The way in which presidential elections are decided in the United States is not based on a nation-wide popular vote, but on electoral points deriving from State-based popular votes. Specifically, there are 538 electoral votes distributed across all 50 States (and the District of Columbia) based on their populations in relation to the others. When a candidate wins the popular vote of a State, the State’s proportional electoral college votes are accredited to the candidate who won (ex: Donald Trump wins the popular vote of Texas; Texas’ 38 electoral votes are assigned to Donald Trump. This occurs for every State and the first candidate to reach 270 electoral college votes wins the presidency.) When the electoral college contradicts the nation-wide popular vote, objections arise; specifically due to the fact that the United States is (a variation of) a democracy.
Since the last United States presidential election, the debate surrounding the electoral college was reignited. Donald Trump earned 305 electoral votes with only 46% of the nation-wide popular vote (62 million votes). Hillary Clinton acquired 227 electoral college votes, but won 48% of the nation-wide popular vote (65 million votes). Debates and protests about the format of the system ensued from the conceptualization that citizens’ votes do not actually have meaning. However, this is not a common occurrence; and in fact, this has only happened five times in the United States’ 243-year history.
The electoral college was designed by the founding fathers to prevent the uneducated/easily deceived voters from being allured by persuasive tyrannies and factions. By balancing the voting power among States, basing it on their populations, the framers created a protection against one of the most intricate democratic complexities: majority rule. The electoral college was carefully designed with the acknowledgment that voters from different regions of the country have different needs and ideologies. If nation-wide popular vote was the established voting method, most of the country would not be involved in selecting the president. Candidates could restrict their campaign to areas with large populations, neglecting the needs of citizens from sparse communities.

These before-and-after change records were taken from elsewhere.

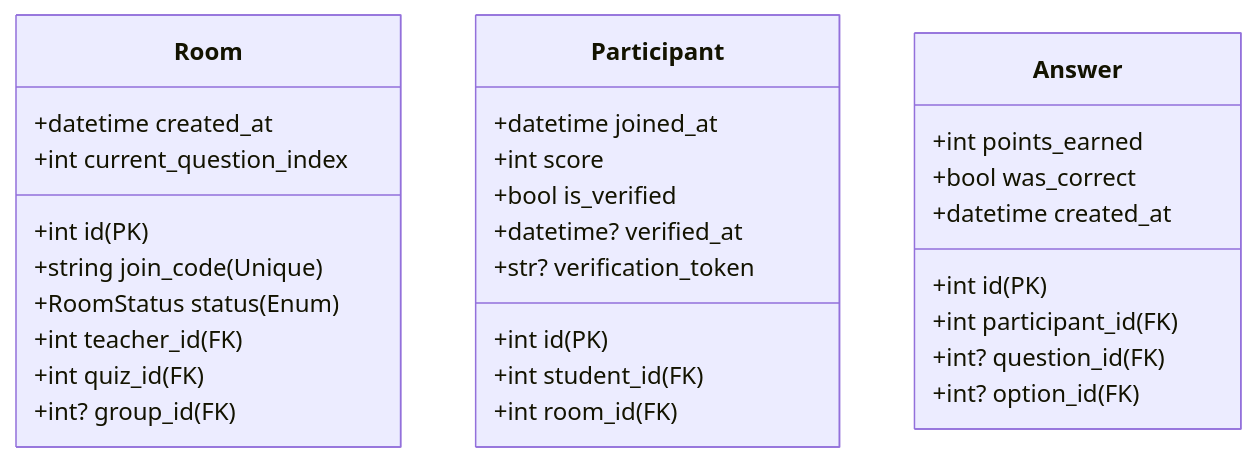
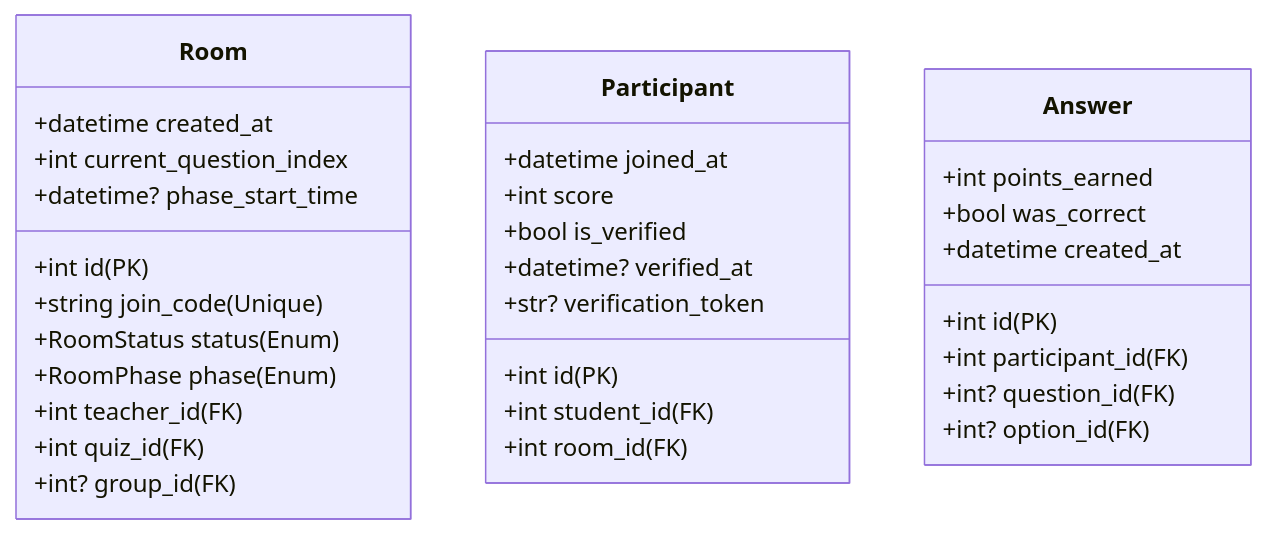
One commit to frangago71/quizzie-TFG changed the third of 4 diagrams in docs/modelo_de_datos.md. Above: the diagram before and after it, drawn with Mermaid. The commit also changed other lines of this file, not shown here.

Commit message:
docs: update information requirements with phases
Refs #49

````diff
--- a/docs/modelo_de_datos.md
+++ b/docs/modelo_de_datos.md
@@ -106,35 +108,37 @@
 ```mermaid
 classDiagram
     direction TB
     class Room {
             +int id (PK)
             +string join_code (Unique)
             +RoomStatus status (Enum)
             +datetime created_at
             +int current_question_index
+            +RoomPhase phase (Enum)
+            +datetime? phase_start_time
             +int teacher_id (FK)
             +int quiz_id (FK)
             +int? group_id (FK)
         }
 
     class Participant {
         +int id (PK)
         +datetime joined_at
         +int score
         +bool is_verified
         +datetime? verified_at  
         +str? verification_token
         +int student_id (FK)
         +int room_id (FK)
     }
 
     class Answer {
         +int id (PK)
         +int points_earned
         +bool was_correct
         +datetime created_at
         +int participant_id (FK)
         +int? question_id (FK)
         +int? option_id (FK)
     }
 ```
````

Although the electoral college has been reliably functioning, there are well-established negatives that co-exist with the system. The electoral college places too much emphasis on swing-state elections. Public Broadcasting Service reported that in 2016, Hillary Clinton and Donald Trump made more than 90% of their campaign stops in just eleven swing-states which decided the election. In addition, the system neglects the will of the people. With a population of 327 million, only 538 people who make up the electoral college actually vote for the president in a winner-takes-all scenario.
Although the system has been facing strong pushback since the Trump election in 2016, it is unlikely that the electoral college will ever be abolished due to the fact that a super majority is needed for its abolishment. Because the electoral college is a Constitutional Amendment (enumerated in Article II which pertains to the election of the Executive branch), 2/3rds of Congress (or 356/535 members), plus 38/50 states, would have to vote for the system’s annulment. Given the polarization that characterizes the American political system, and the reality that such elimination debates resurface when a party loses (assuming the winning party understands their victory resulted from the electoral college, prompting them to become advocates) the likelihood of the 2/3rds of States and representatives joining together to abolish the electoral college seems impossible.
There is an 8.62% chance that the winner of the 2020 election will be victorious without the nation-wide popular vote; odds that seem implausible. However, if Donald Trump manages to be reelected by replicable means as of 2016, it can be guaranteed that the electoral college will face the largest backlash ever experienced since its inception.